The Press Newspaper
The Oregon City Schools District, according to an updated five year forecast, shows its expenses will soon exceed its revenues.
District Treasurer Jane Fruth, at a public information meeting on July 25, called the forecast “a snapshot” of projections of the school district’s revenue and expenses in the next five years based on the current budget.
“It’s a moving target,” said Fruth. “I suppose I could change this every day. But the reality is, that’s how fluid things can be in our district.”
The district currently has cash balances, she said.
“But now’s the time to start talking and planning for what could be coming down the road,” she said.
In fiscal year 2013, expenditures will exceed the revenue the district receives, causing a spending deficit, she said.
“We’re going to be spending more than we’re taking in. That’s going to start working on our cash balances. We get into serious trouble with negative cash balances in fiscal year 2015,” she said.
Most of the district’s educational operating expenses come out of its $40 million general fund, which is comprised of real estate tax revenue, state foundation monies, and property tax allocations.
Fruth noted that there was a drop in residential property valuations in the auditor’s recent reappraisal of real estate in Lucas County.
The valuation of real estate in the Oregon City School District dropped by an average of 14.5 percent, said Fruth.
“However, our loss was 7 percent because agricultural values are coming up and it shelters our values. It helps everyone in this room in the sense that we won’t have a significant deterioration in our valuation,” she said. Commercial real estate has been reduced by 3 percent, she added.
Fruth said property taxes, despite the devaluation of real estate by an average of 14.5 percent, will not be reduced that much.
“I imagine when I said your values went down 14.5 percent, you’d think, `Great, my property taxes will go down by that amount.’ But that’s not going to happen because of House Bill 920,” said Fruth. HB 920, put into effect at a time of high inflation, puts a cap on how much money can be generated by a property tax levy. No matter how property values change, the tax dollars generated stay the same every year.
“Levies can only collect the amount that is voted upon,” said Fruth. “There’s not automatic growth in the levies.”
The 5.9-mill levy passed in 2008 can’t go up because voters only approved 5.9 mills. “So the school district will in fact lose the revenue on that millage,” she said.
The district will also lose money from FirstEnergy’s closure of three of its four generators at its Bay Shore power plant in Oregon, from state foundation monies, electric deregulation payments, and property tax allocations.
The district received $7.8 million in property tax allocations in 2012, but that amount will shrink.
“They will be slowly taken away over time,” she said, since the state no longer requires companies to pay tangible personal property taxes.
“As you look at the forecast, that is why we have a flat or declining real estate tax revenue stream,” she added. “We are constantly fighting to replace monies lost.”
“These are the trends. Not a lot of good news,” she said.
Regarding the district’s expenses, 56 percent of the general fund goes toward salaries and 23 percent go toward fringe benefits.
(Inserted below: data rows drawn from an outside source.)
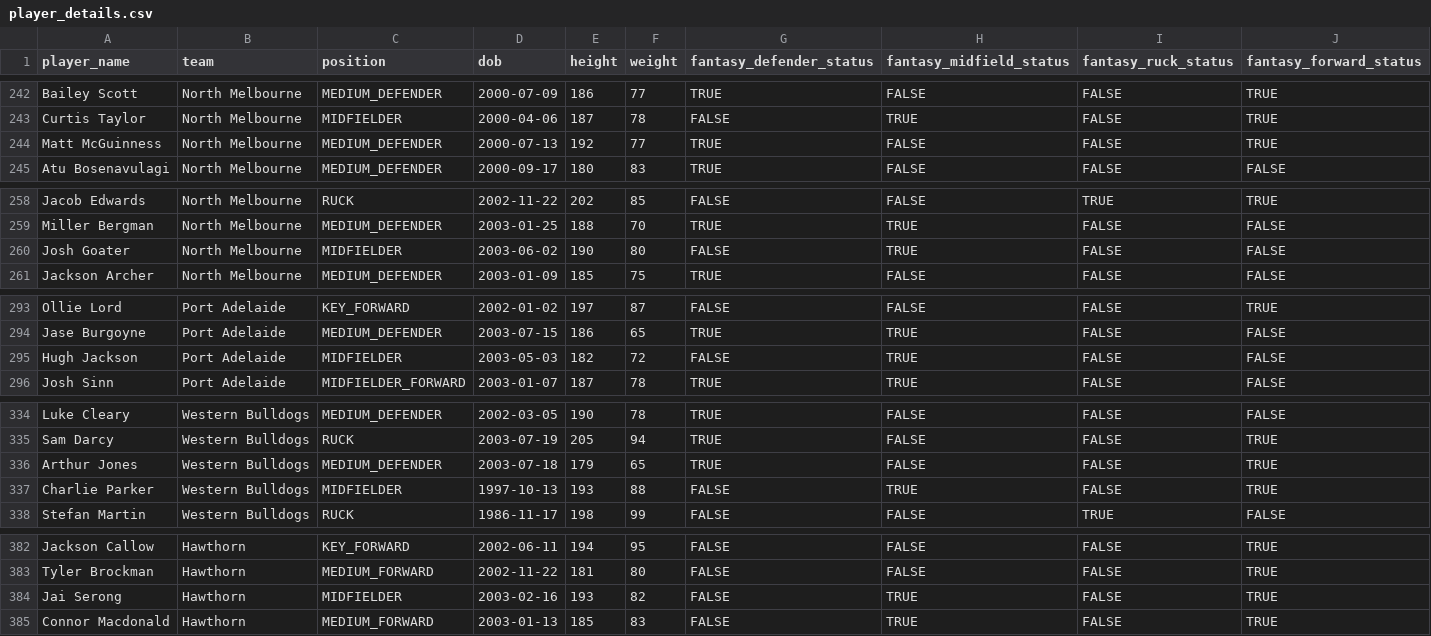
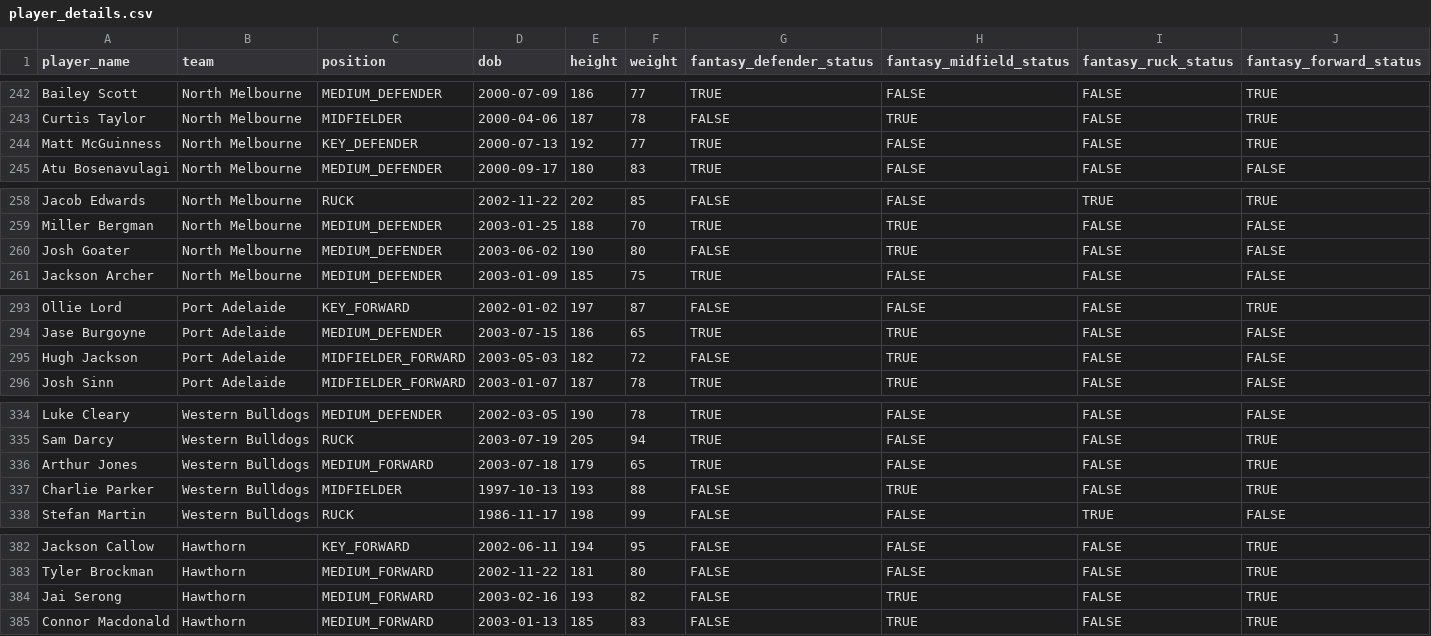
Before and after one commit to jamesbrown1417/AFL-Analysis, a CSV file: Data/CSV-files/player_details.csv, drawn as a sheet; only a part is shown, gaps mark what is left out; the diff covers the shown part only.

```diff
--- a/Data/CSV-files/player_details.csv
+++ b/Data/CSV-files/player_details.csv
@@ -243,3 +243,3 @@ Bailey Scott,North Melbourne,MEDIUM_DEFENDER,2000-07-09,186,77,TRUE,FALSE,FALSE,
 Curtis Taylor,North Melbourne,MIDFIELDER,2000-04-06,187,78,FALSE,TRUE,FALSE,TRUE
-Matt McGuinness,North Melbourne,MEDIUM_DEFENDER,2000-07-13,192,77,TRUE,FALSE,FALSE,TRUE
+Matt McGuinness,North Melbourne,KEY_DEFENDER,2000-07-13,192,77,TRUE,FALSE,FALSE,TRUE
 Atu Bosenavulagi,North Melbourne,MEDIUM_DEFENDER,2000-09-17,180,83,TRUE,FALSE,FALSE,FALSE
@@ -259,3 +259,3 @@ Jacob Edwards,North Melbourne,RUCK,2002-11-22,202,85,FALSE,FALSE,TRUE,TRUE
 Miller Bergman,North Melbourne,MEDIUM_DEFENDER,2003-01-25,188,70,TRUE,TRUE,FALSE,FALSE
-Josh Goater,North Melbourne,MIDFIELDER,2003-06-02,190,80,FALSE,TRUE,FALSE,FALSE
+Josh Goater,North Melbourne,MEDIUM_DEFENDER,2003-06-02,190,80,FALSE,TRUE,FALSE,FALSE
 Jackson Archer,North Melbourne,MEDIUM_DEFENDER,2003-01-09,185,75,TRUE,FALSE,FALSE,FALSE
@@ -294,3 +294,3 @@ Ollie Lord,Port Adelaide,KEY_FORWARD,2002-01-02,197,87,FALSE,FALSE,FALSE,TRUE
 Jase Burgoyne,Port Adelaide,MEDIUM_DEFENDER,2003-07-15,186,65,TRUE,TRUE,FALSE,FALSE
-Hugh Jackson,Port Adelaide,MIDFIELDER,2003-05-03,182,72,FALSE,TRUE,FALSE,FALSE
+Hugh Jackson,Port Adelaide,MIDFIELDER_FORWARD,2003-05-03,182,72,FALSE,TRUE,FALSE,FALSE
 Josh Sinn,Port Adelaide,MIDFIELDER_FORWARD,2003-01-07,187,78,TRUE,TRUE,FALSE,FALSE
@@ -335,3 +335,3 @@ Luke Cleary,Western Bulldogs,MEDIUM_DEFENDER,2002-03-05,190,78,TRUE,FALSE,FALSE,
 Sam Darcy,Western Bulldogs,RUCK,2003-07-19,205,94,TRUE,FALSE,FALSE,TRUE
-Arthur Jones,Western Bulldogs,MEDIUM_DEFENDER,2003-07-18,179,65,TRUE,FALSE,FALSE,TRUE
+Arthur Jones,Western Bulldogs,MEDIUM_FORWARD,2003-07-18,179,65,TRUE,FALSE,FALSE,TRUE
 Charlie Parker,Western Bulldogs,MIDFIELDER,1997-10-13,193,88,FALSE,TRUE,FALSE,TRUE
@@ -383,3 +383,3 @@ Jackson Callow,Hawthorn,KEY_FORWARD,2002-06-11,194,95,FALSE,FALSE,FALSE,TRUE
 Tyler Brockman,Hawthorn,MEDIUM_FORWARD,2002-11-22,181,80,FALSE,FALSE,FALSE,TRUE
-Jai Serong,Hawthorn,MIDFIELDER,2003-02-16,193,82,FALSE,TRUE,FALSE,TRUE
+Jai Serong,Hawthorn,MEDIUM_FORWARD,2003-02-16,193,82,FALSE,TRUE,FALSE,TRUE
 Connor Macdonald,Hawthorn,MEDIUM_FORWARD,2003-01-13,185,83,FALSE,TRUE,FALSE,TRUE
```
Also changed, not shown: 14 edited cells elsewhere in this file, 15 other files.
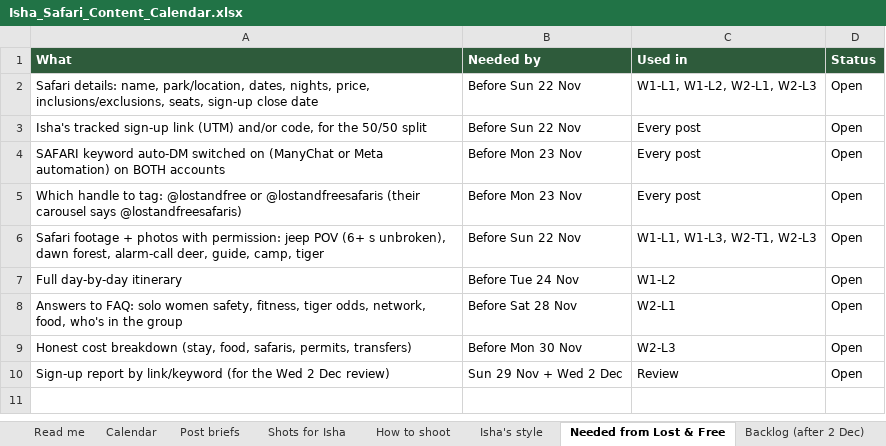
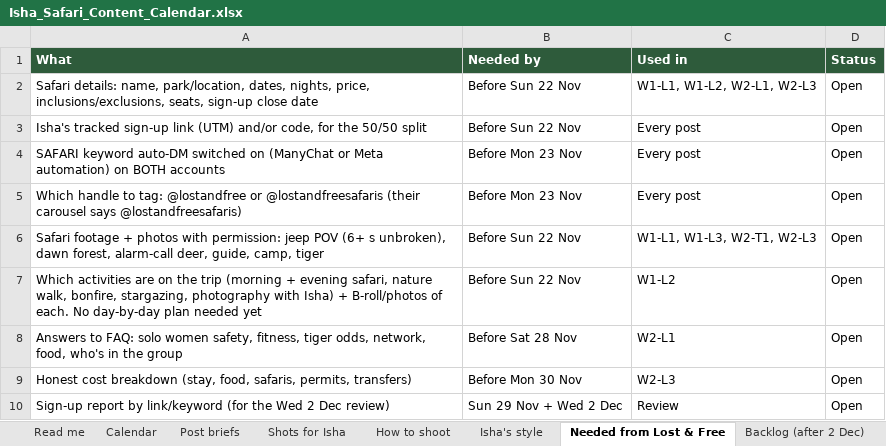
Before and after one commit to Tamanna-57/isha_travel, an Excel workbook: content_calendar/Isha_Safari_Content_Calendar.xlsx, sheet Needed from Lost & Free, drawn as a sheet; values as stored, in another font and other column widths than the file's, no borders; the diff names each change by its address in the sheet, - before the commit and + after, or states it on an @@ line.

```diff
--- a/content_calendar/Isha_Safari_Content_Calendar.xlsx (sheet Needed from Lost & Free)
+++ b/content_calendar/Isha_Safari_Content_Calendar.xlsx (sheet Needed from Lost & Free)
-A7 (What): Full day-by-day itinerary
+A7 (What): Which activities are on the trip (morning + evening safari, nature walk, bonfire, stargazing, photography with Isha) + B-roll/photos of each. No day-by-day plan needed yet
-B7 (Needed by): Before Tue 24 Nov
+B7 (Needed by): Before Sun 22 Nov
```
Also changed, not shown: sheet Shots for Isha, sheet Post briefs, sheet Calendar, 2 other files.
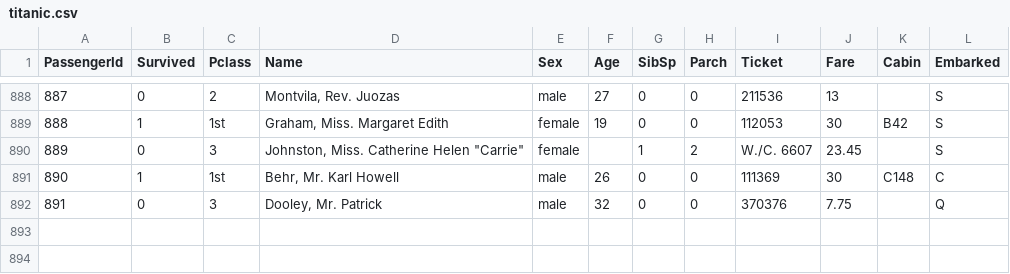
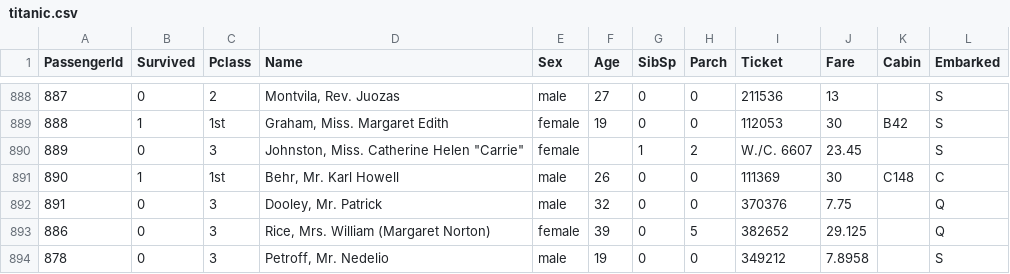
Before and after one commit to Anuragpathak08/Data-analysis-m3, a CSV file: dataset/titanic.csv, drawn as a sheet; only a part is shown, gaps mark what is left out.

Commit message:
Update Titanic dataset by adding new passenger records and adjust execution counts in Jupyter notebook

```diff
--- a/dataset/titanic.csv
+++ b/dataset/titanic.csv
@@ -892 +892,3 @@ PassengerId,Survived,Pclass,Name,Sex,Age,SibSp,Parch,Ticket,Fare,Cabin,Embarked
 891,0,3,"Dooley, Mr. Patrick",male,32,0,0,370376,7.75,,Q
+886,0,3,"Rice, Mrs. William (Margaret Norton)",female,39,0,5,382652,29.125,,Q
+878,0,3,"Petroff, Mr. Nedelio",male,19,0,0,349212,7.8958,,S
```
Also changed, not shown: 1 other file.
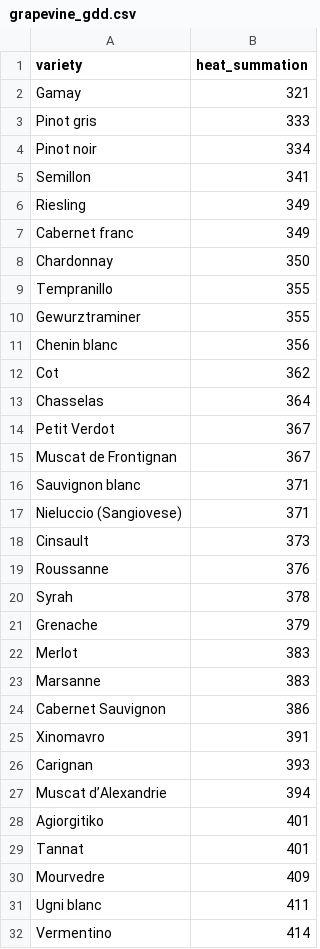
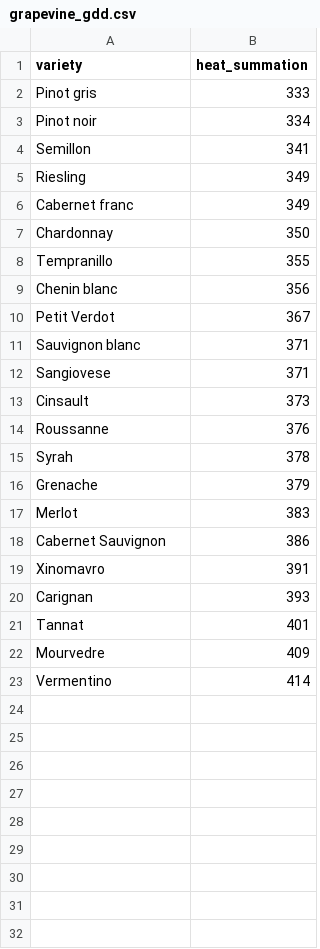
Before and after one commit to danshome/gdd, a CSV file: grapevine_gdd.csv, drawn as a sheet.

Commit message:
Update grapevine GDD data by refining variety list
Removed duplicate and outdated grape variety entries, standardizing names for consistency (e.g., Nieluccio to Sangiovese). This cleanup improves data accuracy and ensures alignment with current naming conventions.

```diff
--- a/grapevine_gdd.csv
+++ b/grapevine_gdd.csv
@@ -1,3 +1,2 @@
 variety,heat_summation
-Gamay,321
 Pinot gris,333
@@ -9,10 +8,6 @@ Chardonnay,350
 Tempranillo,355
-Gewurztraminer,355
 Chenin blanc,356
-Cot,362
-Chasselas,364
 Petit Verdot,367
-Muscat de Frontignan,367
 Sauvignon blanc,371
-Nieluccio (Sangiovese),371
+Sangiovese,371
 Cinsault,373
@@ -22,3 +17,2 @@ Grenache,379
 Merlot,383
-Marsanne,383
 Cabernet Sauvignon,386
@@ -26,7 +20,4 @@ Xinomavro,391
 Carignan,393
-Muscat d’Alexandrie,394
-Agiorgitiko,401
 Tannat,401
 Mourvedre,409
-Ugni blanc,411
 Vermentino,414
```
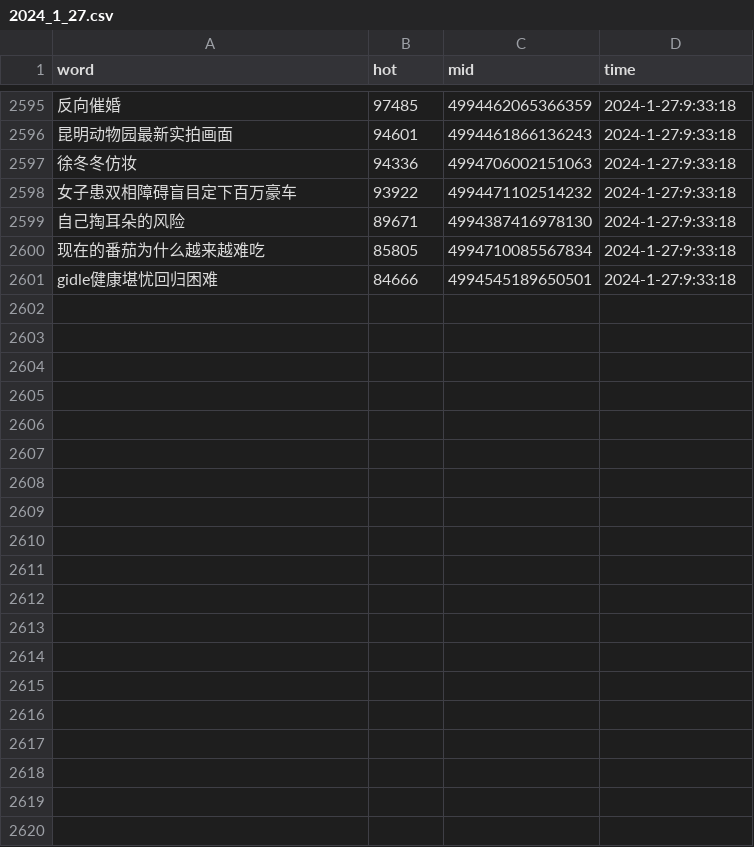
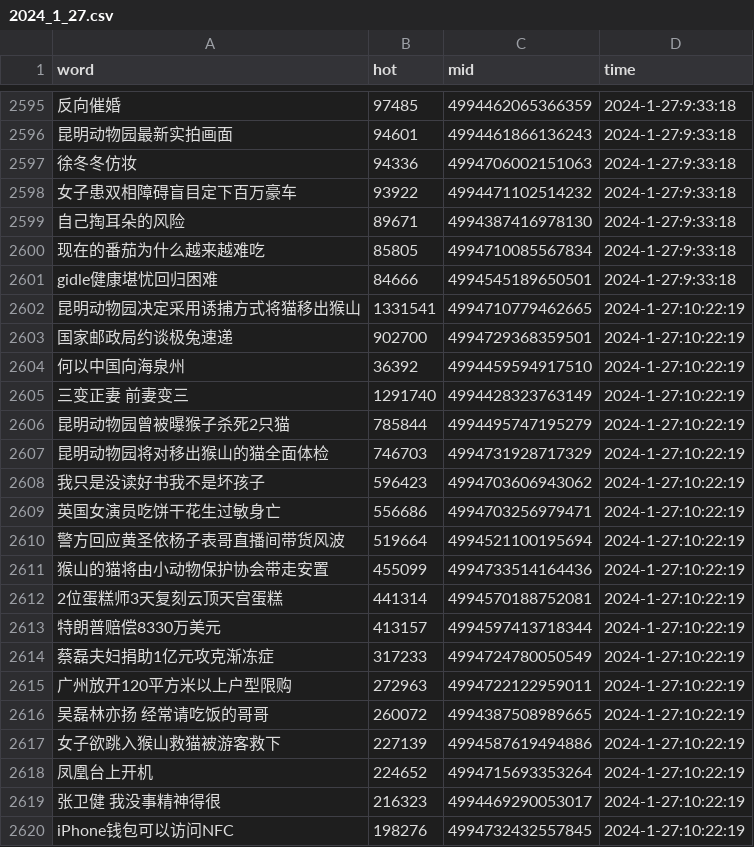
Before and after one commit to Euclid-Jie/weibo_hotlist, a CSV file: hotlist/2024_1_27.csv, drawn as a sheet; only a part is shown, gaps mark what is left out; the diff covers the shown part only; the diff names each change by its address in the sheet, - before the commit and + after, or states it on an @@ line.

Commit message:
craw_5minly_2024-01-27 02:22

```diff
--- a/hotlist/2024_1_27.csv
+++ b/hotlist/2024_1_27.csv
+row 2602: 昆明动物园决定采用诱捕方式将猫移出猴山 | 1331541 | 4994710779462665 | 2024-1-27:10:22:19
+row 2603: 国家邮政局约谈极兔速递 | 902700 | 4994729368359501 | 2024-1-27:10:22:19
+row 2604: 何以中国向海泉州 | 36392 | 4994459594917510 | 2024-1-27:10:22:19
+row 2605: 三变正妻 前妻变三 | 1291740 | 4994428323763149 | 2024-1-27:10:22:19
+row 2606: 昆明动物园曾被曝猴子杀死2只猫 | 785844 | 4994495747195279 | 2024-1-27:10:22:19
+row 2607: 昆明动物园将对移出猴山的猫全面体检 | 746703 | 4994731928717329 | 2024-1-27:10:22:19
+row 2608: 我只是没读好书我不是坏孩子 | 596423 | 4994703606943062 | 2024-1-27:10:22:19
+row 2609: 英国女演员吃饼干花生过敏身亡 | 556686 | 4994703256979471 | 2024-1-27:10:22:19
+row 2610: 警方回应黄圣依杨子表哥直播间带货风波 | 519664 | 4994521100195694 | 2024-1-27:10:22:19
+row 2611: 猴山的猫将由小动物保护协会带走安置 | 455099 | 4994733514164436 | 2024-1-27:10:22:19
+row 2612: 2位蛋糕师3天复刻云顶天宫蛋糕 | 441314 | 4994570188752081 | 2024-1-27:10:22:19
+row 2613: 特朗普赔偿8330万美元 | 413157 | 4994597413718344 | 2024-1-27:10:22:19
+row 2614: 蔡磊夫妇捐助1亿元攻克渐冻症 | 317233 | 4994724780050549 | 2024-1-27:10:22:19
+row 2615: 广州放开120平方米以上户型限购 | 272963 | 4994722122959011 | 2024-1-27:10:22:19
+row 2616: 吴磊林亦扬 经常请吃饭的哥哥 | 260072 | 4994387508989665 | 2024-1-27:10:22:19
+row 2617: 女子欲跳入猴山救猫被游客救下 | 227139 | 4994587619494886 | 2024-1-27:10:22:19
+row 2618: 凤凰台上开机 | 224652 | 4994715693353264 | 2024-1-27:10:22:19
+row 2619: 张卫健 我没事精神得很 | 216323 | 4994469290053017 | 2024-1-27:10:22:19
+row 2620: iPhone钱包可以访问NFC | 198276 | 4994732432557845 | 2024-1-27:10:22:19
```
Also changed, not shown: 31 added rows elsewhere in this file.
Salary projections include a 2-percent increase in steps per year. There are no raises in the base salaries, she said.
The 79 percent of expenses for teacher salaries and benefits is less than the state standard of 85 percent.
“We’re below industry standards,” said board member Jeff Ziviski. “This shows we’re working together as a district to make sure we’re spending the monies wisely and we’re keeping the salaries low.”
Fruth said the district has cash reserves for the next school year.
“We’re okay right now, but we have to start talking and planning on what we’re going to do because in fiscal year 2015, we’re in the negative, in 2016, it’s even worse,” she said.
The only way to get additional revenue, she added, is “if the state coughs up money, we ask for more [levy], or find our own by reducing services.”